- Input material -
※ ※ ※

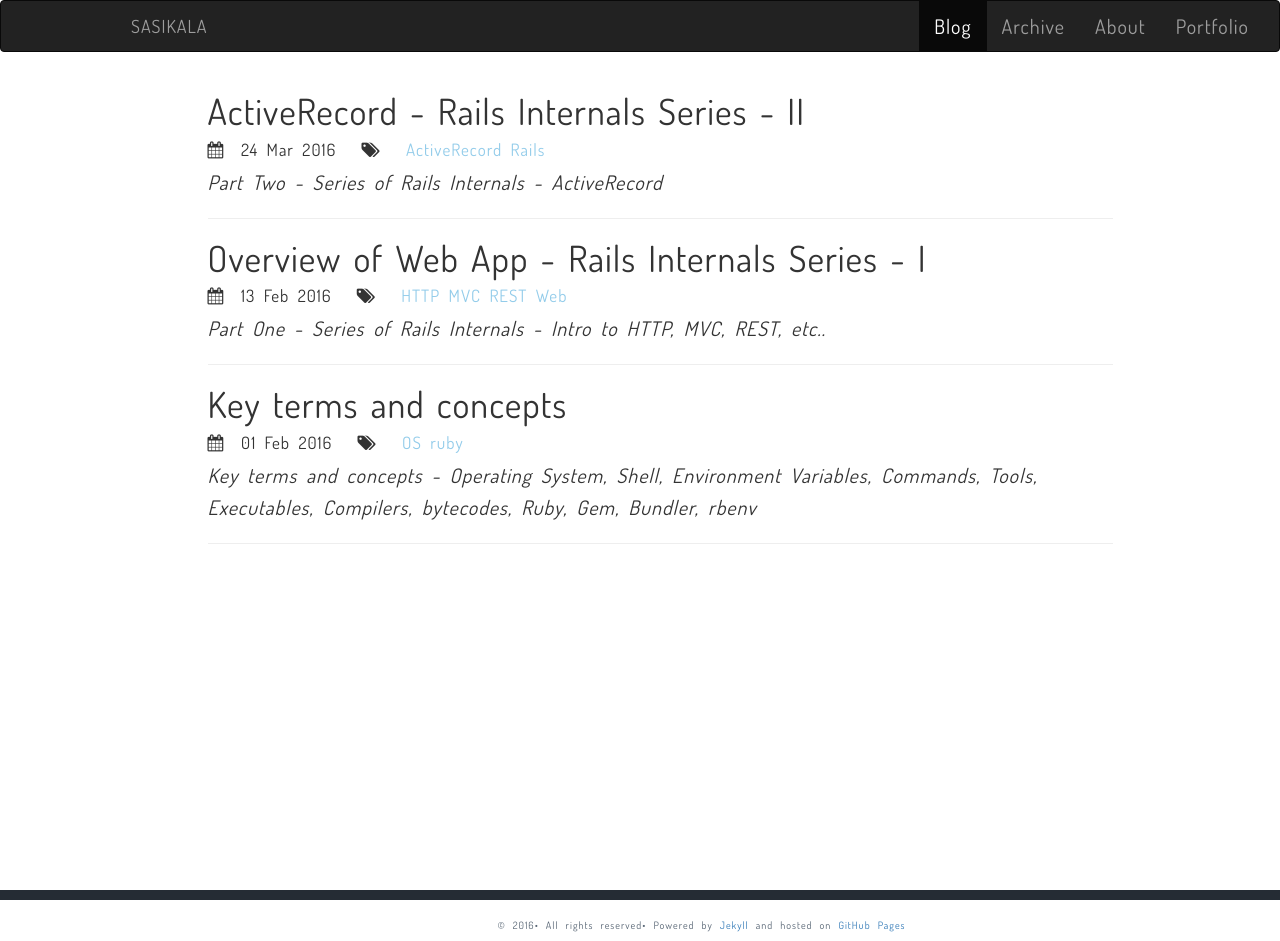
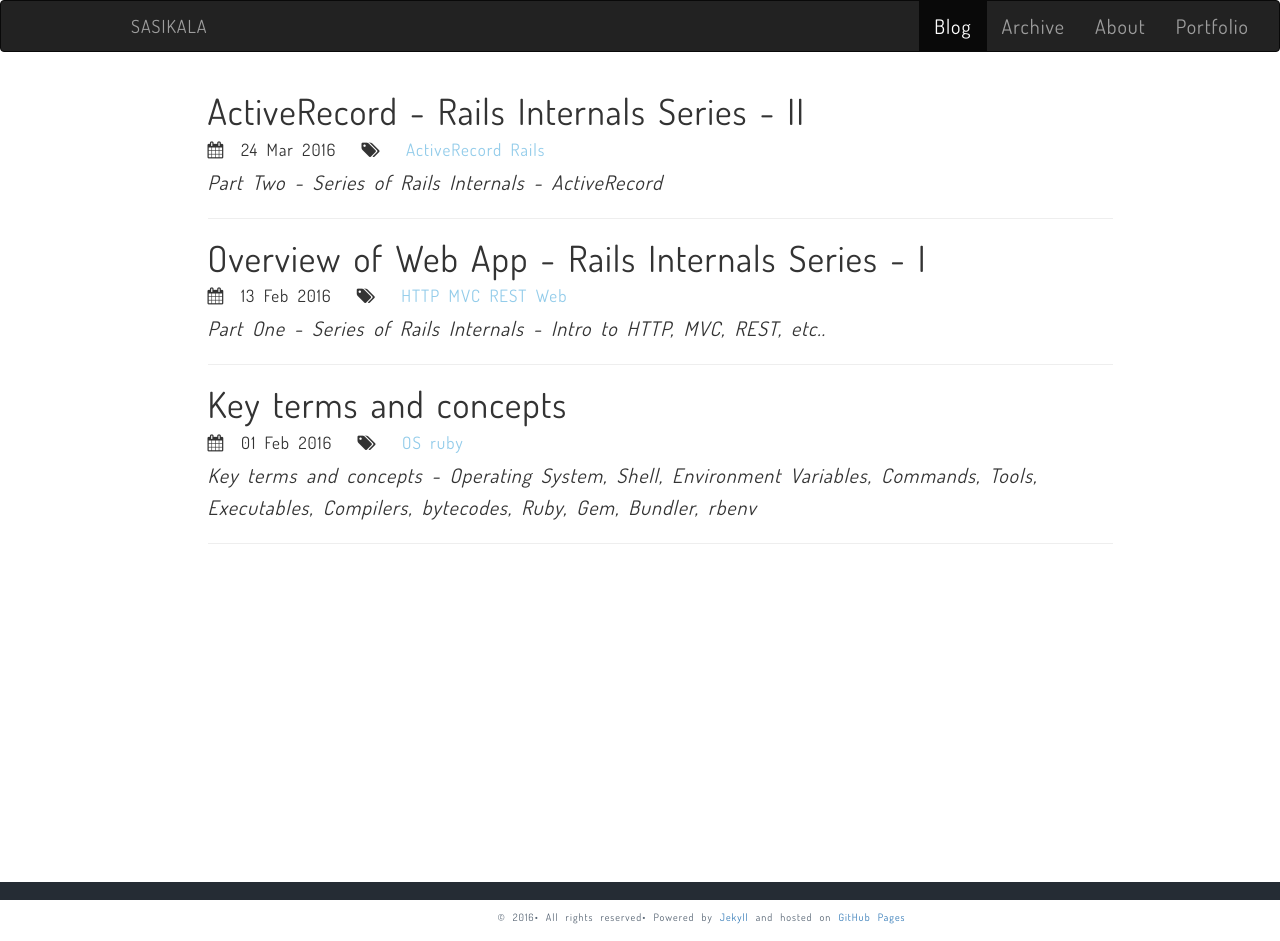
Before and after one commit to Sasikala-Ravichandran/sasi-kala.github.io, a Jekyll site: the page built from index.html, in a window 1280 px wide. Built offline with Jekyll 4.4.1, drawn with Linux system fonts in a browser that asks for light colours; nearby versions of some CDN libraries; the list of posts is cut into pages by our own code; comment, search, counter and statistics services are not loaded.

Commit message:
testing footer

```diff
--- a/css/custom.scss
+++ b/css/custom.scss
@@ -152,7 +152,7 @@ p, div {
   bottom: 0;
   width: 100%;
   /* Set the responsive height of the footer here */
-  height: 1%;
+  height: 2%;
   background-color: #252C34;
   text-align: left;
   padding: 5px;
```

※ ※ ※

- Problem description -
All entries should be reproduced exactly; no picture belongs in the result.

- Solved problem -
Before and after one commit to Sasikala-Ravichandran/sasi-kala.github.io, a Jekyll site: the page built from index.html, in a window 1280 px wide. Built offline with Jekyll 4.4.1, drawn with Linux system fonts in a browser that asks for light colours; nearby versions of some CDN libraries; the list of posts is cut into pages by our own code; comment, search, counter and statistics services are not loaded.

Commit message:
testing footer

```diff
--- a/css/custom.scss
+++ b/css/custom.scss
@@ -152,7 +152,7 @@ p, div {
   bottom: 0;
   width: 100%;
   /* Set the responsive height of the footer here */
-  height: 1%;
+  height: 2%;
   background-color: #252C34;
   text-align: left;
   padding: 5px;
```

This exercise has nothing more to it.